Operators of the Vancouver Island Motorsport Circuit are looking forward to working with residents of the Sahtlam neighbourhood, as well as the District of North Cowichan, on a sound mitigation policy for the test track.
In VIMC’s presentation at a special meeting of the District of North Cowichan committee of the whole last week, a request was made to mayor Jon Lefebure and council to establish a working group between the three parties. “In addition,” said Toby Seward, a consultant for track builder SupErb Construction and one of three speakers on the evening, “we propose that we retain a facilitator and also to bring in design experts selected by the working group to assist in the process.”
The move is the latest by the facility’s owner, Victoria-based GAIN Dealer Group, to address concerns voiced by area residents over track-related noise levels.
The company created a noise policy last fall that sets out maximum decibel levels for vehicles using the track, as well as clarifying hours of operation, 8 a.m. to 8 p.m. It also lays out where sound measuring equipment would be placed at the track, based on recommendations from Wakefield Acoustics, the company retained last summer to do a noise compliance study for the facility.
That study detailed readings from monitoring equipment placed at the track, on the edge of Highway 18, and at two residences in the neighbourhood. It concluded that while track-related noise was audible at the two homes and “may cause annoyance to some individuals,” that other noise sources dominated the environments at both.
It also stated that track-related noise levels did not approach or exceed the noise level limits set out in Cowichan Valley Regional District Bylaw 3723. As North Cowichan does not have decibel limits in place under its general noise bylaw — that regulation is “nuisance-based” — the more stringent Bylaw 3723 was used for comparison purposes.
Following last Thursday’s committee of the whole meeting, Isabel Rimmer, president of the Sahtlam Neighbourhood Association, indicated that further measurement and monitoring of track-related sound in the neighbourhood will be one of the key factors moving forward.
Noise study co-author Clair Wakefield, whose company has completed community noise assessments for such high-profile projects as the third runway at Vancouver International Airport, an arterial road noise study for the City of Vancouver, and Hong Kong Disneyland, stood behind the VIMC study results in a separate interview with Black Press.
“Part of a noise study [implies that] the source is operating as it typically would,” he said, adding that the measurement day during track operations was “neutral,” with little to no wind. Comparing data from the four measurement sites, he said, they found that logging trucks on Highway 18, and helicopter traffic were the most significant and prolonged noise sources.
Rimmer told Black Press that residents don’t have any issues with highway traffic and other noise sources. Wakefield noted that in his experience, when a “noticeable” and “new” noise source enters a residential environment, it can lead people to voice concerns.
Of the formation of the working group and the terms of reference, Seward suggested at the meeting that each of the three stakeholders nominate two members, who would agree on a facilitator and interview design experts to guide the technical aspects.
“It’s not going to be an easy process, and there’s certainly a cost associated with it, but we think that’s the only way to work together as a community.
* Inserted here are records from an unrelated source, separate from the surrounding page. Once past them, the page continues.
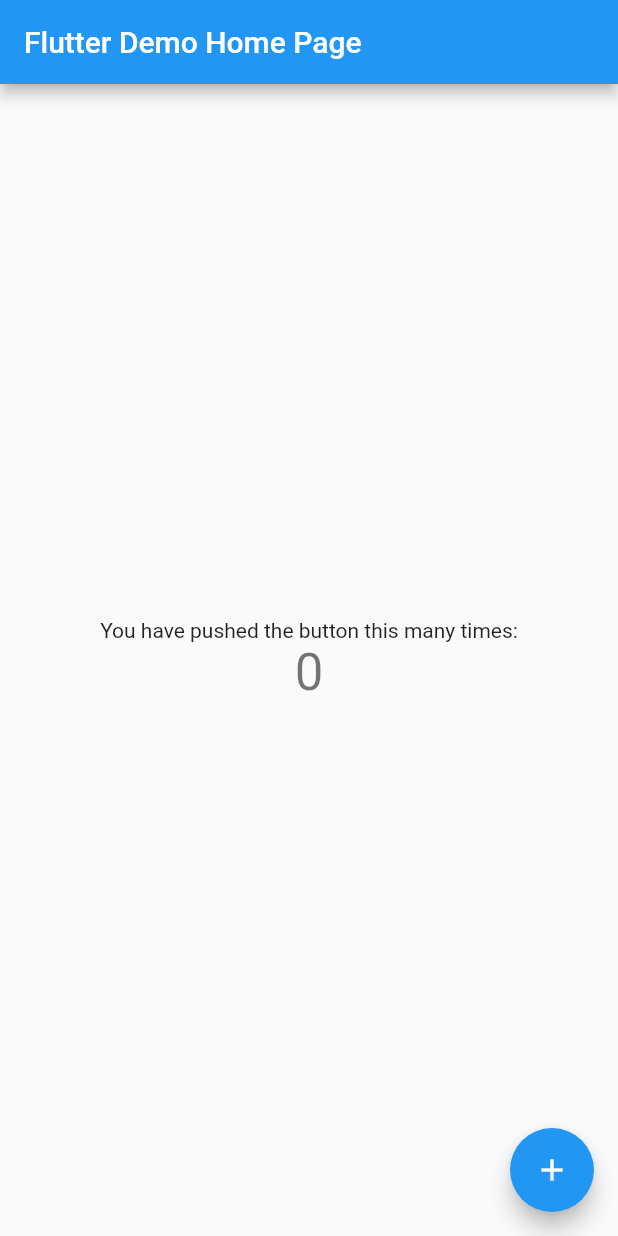
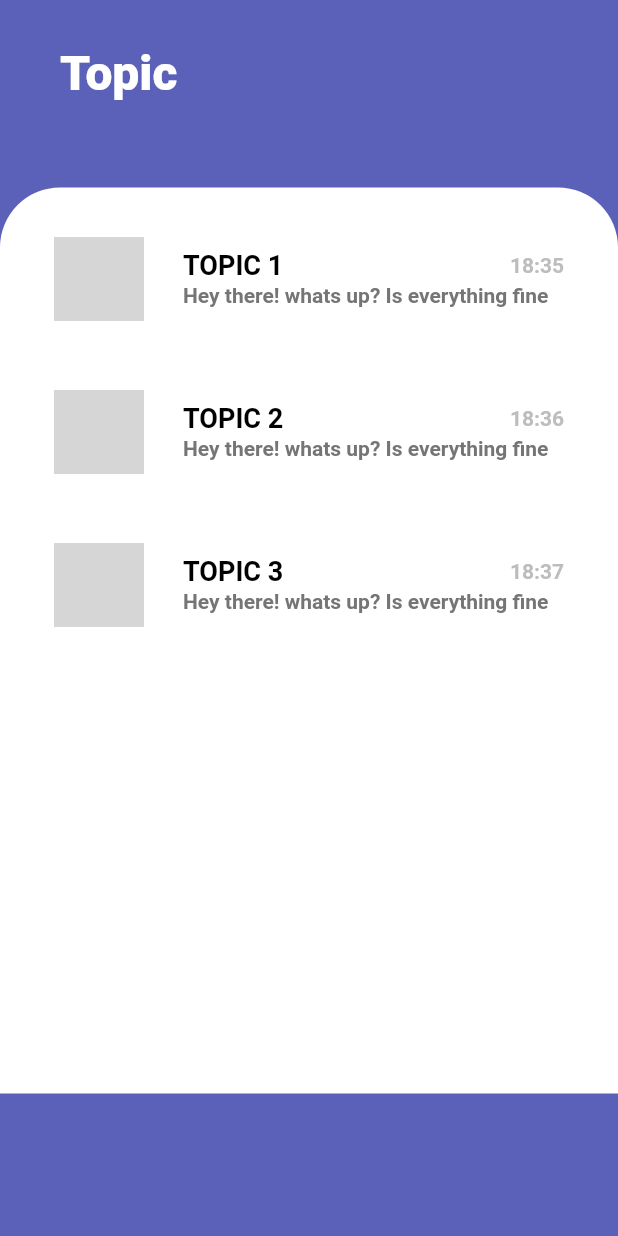
Before and after one commit to TNBruh/Assignment3, a Flutter app: the screen it shows after launch, on a phone screen of 412 x 824 dp. Run offline on Flutter 3.47's test engine with Material 2 defaults, Android fonts, the phone set to English and light mode, and no system bars; our stand-ins replace cloud_firestore, firebase_auth, firebase_core, firebase_messaging, get; accounts and stored records are empty; Roboto replaces fonts that are missing (Quicksand); grey boxes are pictures that could not be loaded.

```diff
--- a/lib/main.dart
+++ b/lib/main.dart
@@ -1,5 +1,6 @@
 import 'package:flutter/material.dart';
 import 'dart:developer';
+import 'package:assignment3/screens/topic_screen/home.dart';
 import 'package:assignment3/miscs/init.misc.dart';
 
 Future<void> main() async {
@@ -16,105 +17,98 @@ class MyApp extends StatelessWidget {
   @override
   Widget build(BuildContext context) {
     return MaterialApp(
+      debugShowCheckedModeBanner: false,
       title: 'Flutter Demo',
       theme: ThemeData(
-        // This is the theme of your application.
-        //
-        // Try running your application with "flutter run". You'll see the
-        // application has a blue toolbar. Then, without quitting the app, try
-        // changing the primarySwatch below to Colors.green and then invoke
-        // "hot reload" (press "r" in the console where you ran "flutter run",
-        // or simply save your changes to "hot reload" in a Flutter IDE).
-        // Notice that the counter didn't reset back to zero; the application
-        // is not restarted.
         primarySwatch: Colors.blue,
+        visualDensity: VisualDensity.adaptivePlatformDensity,
       ),
-      home: const MyHomePage(title: 'Flutter Demo Home Page'),
+      home: Home(),
     );
   }
 }
 
-class MyHomePage extends StatefulWidget {
-  const MyHomePage({Key? key, required this.title}) : super(key: key);
+// class MyHomePage extends StatefulWidget {
+//   const MyHomePage({Key? key, required this.title}) : super(key: key);
 
-  // This widget is the home page of your application. It is stateful, meaning
-  // that it has a State object (defined below) that contains fields that affect
-  // how it looks.
+//   // This widget is the home page of your application. It is stateful, meaning
+//   // that it has a State object (defined below) that contains fields that affect
+//   // how it looks.
 
-  // This class is the configuration for the state. It holds the values (in this
-  // case the title) provided by the parent (in this case the App widget) and
-  // used by the build method of the State. Fields in a Widget subclass are
-  // always marked "final".
+//   // This class is the configuration for the state. It holds the values (in this
+//   // case the title) provided by the parent (in this case the App widget) and
+//   // used by the build method of the State. Fields in a Widget subclass are
+//   // always marked "final".
 
-  final String title;
+//   final String title;
 
-  @override
-  State<MyHomePage> createState() => _MyHomePageState();
-}
+//   @override
+//   State<MyHomePage> createState() => _MyHomePageState();
+// }
 
-class _MyHomePageState extends State<MyHomePage> {
-  int _counter = 0;
+// class _MyHomePageState extends State<MyHomePage> {
+//   int _counter = 0;
 
-  void _incrementCounter() {
-    setState(() {
-      // This call to setState tells the Flutter framework that something has
-      // changed in this State, which causes it to rerun the build method below
-      // so that the display can reflect the updated values. If we changed
-      // _counter without calling setState(), then the build method would not be
-      // called again, and so nothing would appear to happen.
-      _counter++;
-    });
-  }
+//   void _incrementCounter() {
+//     setState(() {
+//       // This call to setState tells the Flutter framework that something has
+//       // changed in this State, which causes it to rerun the build method below
+//       // so that the display can reflect the updated values. If we changed
+//       // _counter without calling setState(), then the build method would not be
+//       // called again, and so nothing would appear to happen.
+//       _counter++;
+//     });
+//   }
 
-  @override
-  Widget build(BuildContext context) {
-    // This method is rerun every time setState is called, for instance as done
-    // by the _incrementCounter method above.
-    //
-    // The Flutter framework has been optimized to make rerunning build methods
-    // fast, so that you can just rebuild anything that needs updating rather
-    // than having to individually change instances of widgets.
-    return Scaffold(
-      appBar: AppBar(
-        // Here we take the value from the MyHomePage object that was created by
-        // the App.build method, and use it to set our appbar title.
-        title: Text(widget.title),
-      ),
-      body: Center(
-        // Center is a layout widget. It takes a single child and positions it
-        // in the middle of the parent.
-        child: Column(
-          // Column is also a layout widget. It takes a list of children and
-          // arranges them vertically. By default, it sizes itself to fit its
-          // children horizontally, and tries to be as tall as its parent.
-          //
-          // Invoke "debug painting" (press "p" in the console, choose the
-          // "Toggle Debug Paint" action from the Flutter Inspector in Android
-          // Studio, or the "Toggle Debug Paint" command in Visual Studio Code)
-          // to see the wireframe for each widget.
-          //
-          // Column has various properties to control how it sizes itself and
-          // how it positions its children. Here we use mainAxisAlignment to
-          // center the children vertically; the main axis here is the vertical
-          // axis because Columns are vertical (the cross axis would be
-          // horizontal).
-          mainAxisAlignment: MainAxisAlignment.center,
-          children: <Widget>[
-            const Text(
-              'You have pushed the button this many times:',
-            ),
-            Text(
-              '$_counter',
-              style: Theme.of(context).textTheme.headline4,
-            ),
-          ],
-        ),
-      ),
-      floatingActionButton: FloatingActionButton(
-        onPressed: _incrementCounter,
-        tooltip: 'Increment',
-        child: const Icon(Icons.add),
-      ), // This trailing comma makes auto-formatting nicer for build methods.
-    );
-  }
-}
+//   @override
+//   Widget build(BuildContext context) {
+//     // This method is rerun every time setState is called, for instance as done
+//     // by the _incrementCounter method above.
+//     //
+//     // The Flutter framework has been optimized to make rerunning build methods
+//     // fast, so that you can just rebuild anything that needs updating rather
+//     // than having to individually change instances of widgets.
+//     return Scaffold(
+//       appBar: AppBar(
+//         // Here we take the value from the MyHomePage object that was created by
+//         // the App.build method, and use it to set our appbar title.
+//         title: Text(widget.title),
+//       ),
+//       body: Center(
+//         // Center is a layout widget. It takes a single child and positions it
+//         // in the middle of the parent.
+//         child: Column(
+//           // Column is also a layout widget. It takes a list of children and
+//           // arranges them vertically. By default, it sizes itself to fit its
+//           // children horizontally, and tries to be as tall as its parent.
+//           //
+//           // Invoke "debug painting" (press "p" in the console, choose the
+//           // "Toggle Debug Paint" action from the Flutter Inspector in Android
+//           // Studio, or the "Toggle Debug Paint" command in Visual Studio Code)
+//           // to see the wireframe for each widget.
+//           //
+//           // Column has various properties to control how it sizes itself and
+//           // how it positions its children. Here we use mainAxisAlignment to
+//           // center the children vertically; the main axis here is the vertical
+//           // axis because Columns are vertical (the cross axis would be
+//           // horizontal).
+//           mainAxisAlignment: MainAxisAlignment.center,
+//           children: <Widget>[
+//             const Text(
+//               'You have pushed the button this many times:',
+//             ),
+//             Text(
+//               '$_counter',
+//               style: Theme.of(context).textTheme.headline4,
+//             ),
+//           ],
+//         ),
+//       ),
+//       floatingActionButton: FloatingActionButton(
+//         onPressed: _incrementCounter,
+//         tooltip: 'Increment',
+//         child: const Icon(Icons.add),
+//       ), // This trailing comma makes auto-formatting nicer for build methods.
+//     );
+//   }
+// }
--- /dev/null
+++ b/lib/screens/topic_screen/constant.dart
@@ -0,0 +1,86 @@
+const avatarList = [
+  {
+    'avatar': 'assets/avatar-1.png',
+  },
+  {
+    'avatar': 'assets/avatar-2.png',
+  },
+  {
+    'avatar': 'assets/avatar-3.png',
+  },
+];
+
+const userList = [
+  {
+    'avatar': 'assets/avatar-1.png',
+    'name': 'TOPIC 1',
+    'message': 'Hey there! whats up? Is everything fine ',
+    'time': '18:35'
+  },
+  {
+    'avatar': 'assets/avatar-2.png',
+    'name': 'TOPIC 2',
+    'message': 'Hey there! whats up? Is everything fine ',
+    'time': '18:36'
+  },
+  {
+    'avatar': 'assets/avatar-3.png',
+    'name': 'TOPIC 3',
+    'message': 'Hey there! whats up? Is everything fine ',
+    'time': '18:37'
+  },
+];
+
+const messages = [
+  {
+    'from': 'sender',
+    'message': 'hi',
+    'time': '18:35',
+  },
+  {
+    'from': 'receiver',
+    'message': 'hello',
+    'time': '18:36',
+  },
+  {
+    'from': 'sender',
+    'message': 'whats up! where are you?',
+    'time': '18:37',
+  },
+  {
+    'from': 'receiver',
+    'message': 'Fine. I am in Banaglore',
+    'time': '18:38',
+  },
+  {
+    'from': 'sender',
+    'message': 'How is your life going man',
+    'time': '18:39',
+  },
+  {
+    'from': 'receiver',
+    'message':
+        'Going well. I am planning to move in mumbai. let see what happen',
+    'time': '18:40',
+  },
+  {
+    'from': 'sender',
+    'message': 'Thats great',
+    'time': '18:41',
+  },
+  {
+    'from': 'receiver',
+    'message': 'Hmmm',
+    'time': '18:42',
+  },
+  {
+    'from': 'sender',
+    'message': 'ok',
+    'time': '18:43',
+  },
+  {
+    'from': 'receiver',
+    'message': 'bye',
+    'time': '18:44',
+  },
+];
--- /dev/null
+++ b/lib/screens/topic_screen/home.dart
@@ -0,0 +1,87 @@
+import 'package:assignment3/screens/topic_screen/chat.dart';
+import 'package:assignment3/screens/topic_screen/constant.dart';
+import 'package:assignment3/screens/topic_screen/style.dart';
+import 'package:flutter/material.dart';
+
+class Home extends StatelessWidget {
+  @override
+  Widget build(BuildContext context) {
+    return Scaffold(
+      backgroundColor: Color(0xff5b61b9),
+      body: ListView(
+        children: [
+          Container(
+            padding: EdgeInsets.only(top: 30, left: 40),
+            height: 125,
+            child: Column(
+              crossAxisAlignment: CrossAxisAlignment.start,
+              children: [
+                PrimaryText(
+                  text: 'Topic',
+                  fontSize: 32,
+                  color: Colors.white,
+                  fontWeight: FontWeight.w900,
+                ),
+                SizedBox(height: 30),
+                // SizedBox(
+                //   height: 60,
+                //   child: ListView.builder(
+                //     scrollDirection: Axis.horizontal,
+                //     itemCount: avatarList.length,
+                //     itemBuilder: (context, index) =>
+                //         Avatar(avatarUrl: avatarList[index]['avatar']),
+                //   ),
+                // ),
+              ],
+            ),
+          ),
+          Container(
+            padding: EdgeInsets.only(top: 10, left: 20, right: 20),
+            height: MediaQuery.of(context).size.height - 220,
+            decoration: BoxDecoration(
+                color: Colors.white,
+                borderRadius: BorderRadius.only(
+                    topLeft: Radius.circular(40),
+                    topRight: Radius.circular(40))),
+            child: ListView.builder(
+              itemCount: userList.length,
+              itemBuilder: (context, index) => chatElement(
+                  userList[index]['avatar'],
+                  context,
+                  userList[index]['name'],
+                  userList[index]['message'],
+                  userList[index]['time']),
+            ),
+          )
+        ],
+      ),
+    );
+  }
+
+  Widget chatElement(String avatarUrl, BuildContext context, String name,
+      String message, String time) {
+    return Padding(
+      padding: const EdgeInsets.only(top: 15, bottom: 15),
+      child: ListTile(
+        onTap: () => {
+          Navigator.push(
+              context, MaterialPageRoute(builder: (context) => ChatScreen()))
+        },
+        leading: Avatar(avatarUrl: avatarUrl),
+        title: Row(
+          crossAxisAlignment: CrossAxisAlignment.center,
+          mainAxisAlignment: MainAxisAlignment.spaceBetween,
+          children: [
+            PrimaryText(text: name, fontSize: 18),
+            PrimaryText(text: time, color: Colors.grey[400], fontSize: 14),
+          ],
+        ),
+        subtitle: PrimaryText(
+            text: message,
+            color: Colors.grey[600],
+            fontSize: 14,
+            overflow: TextOverflow.ellipsis),
+      ),
+    );
+  }
+}
--- /dev/null
+++ b/lib/screens/topic_screen/style.dart
@@ -0,0 +1,57 @@
+import 'package:flutter/material.dart';
+
+class PrimaryText extends StatelessWidget {
+  final String text;
+  final Color color;
+  final double fontSize;
+  final FontWeight fontWeight;
+  final TextOverflow overflow;
+
+  const PrimaryText({
+    required this.text,
+    this.color: Colors.black,
+    this.fontSize: 16,
+    this.fontWeight: FontWeight.w700,
+    this.overflow: TextOverflow.visible,
+  });
+
+  @override
+  Widget build(BuildContext context) {
+    return Text(
+      text,
+      overflow: overflow,
+      style: TextStyle(
+        color: color,
+        fontSize: fontSize,
+        fontFamily: 'Quicksand',
+        fontWeight: fontWeight,
+      ),
+    );
+  }
+}
+
+class Avatar extends StatelessWidget {
+  final String avatarUrl;
+  final double width;
+  final double height;
+
+  const Avatar({
+    required this.avatarUrl,
+    this.width: 60,
+    this.height: 60,
+  });
+
+  @override
+  Widget build(BuildContext context) {
+    return Container(
+      width: width,
+      height: height,
+      margin: EdgeInsets.only(right: 10),
+      decoration: BoxDecoration(
+          color: Colors.red,
+          borderRadius: BorderRadius.circular(50),
+          image:
+              DecorationImage(image: AssetImage(avatarUrl), fit: BoxFit.cover)),
+    );
+  }
+}
```
Also changed, not shown: lib/screens/topic_screen/chat.dart (added, +172 -0 lines), assets/avatar-1.png (added), assets/avatar-2.png (added), assets/avatar-3.png (added), pubspec.lock.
And we certainly recognize that Sahtlam doesn’t feel they’ve been engaged as much as they should have been … it’s our goal that council would take our request and proceed with this option as soon as possible.”
Added Rimmer: “We’ve always said that we want a triple-win situation here. There really should be no reason that they can’t operate a business and we can’t live our lives and we’ve always wanted that.”
No timeline for the formation of the working group has yet been set out.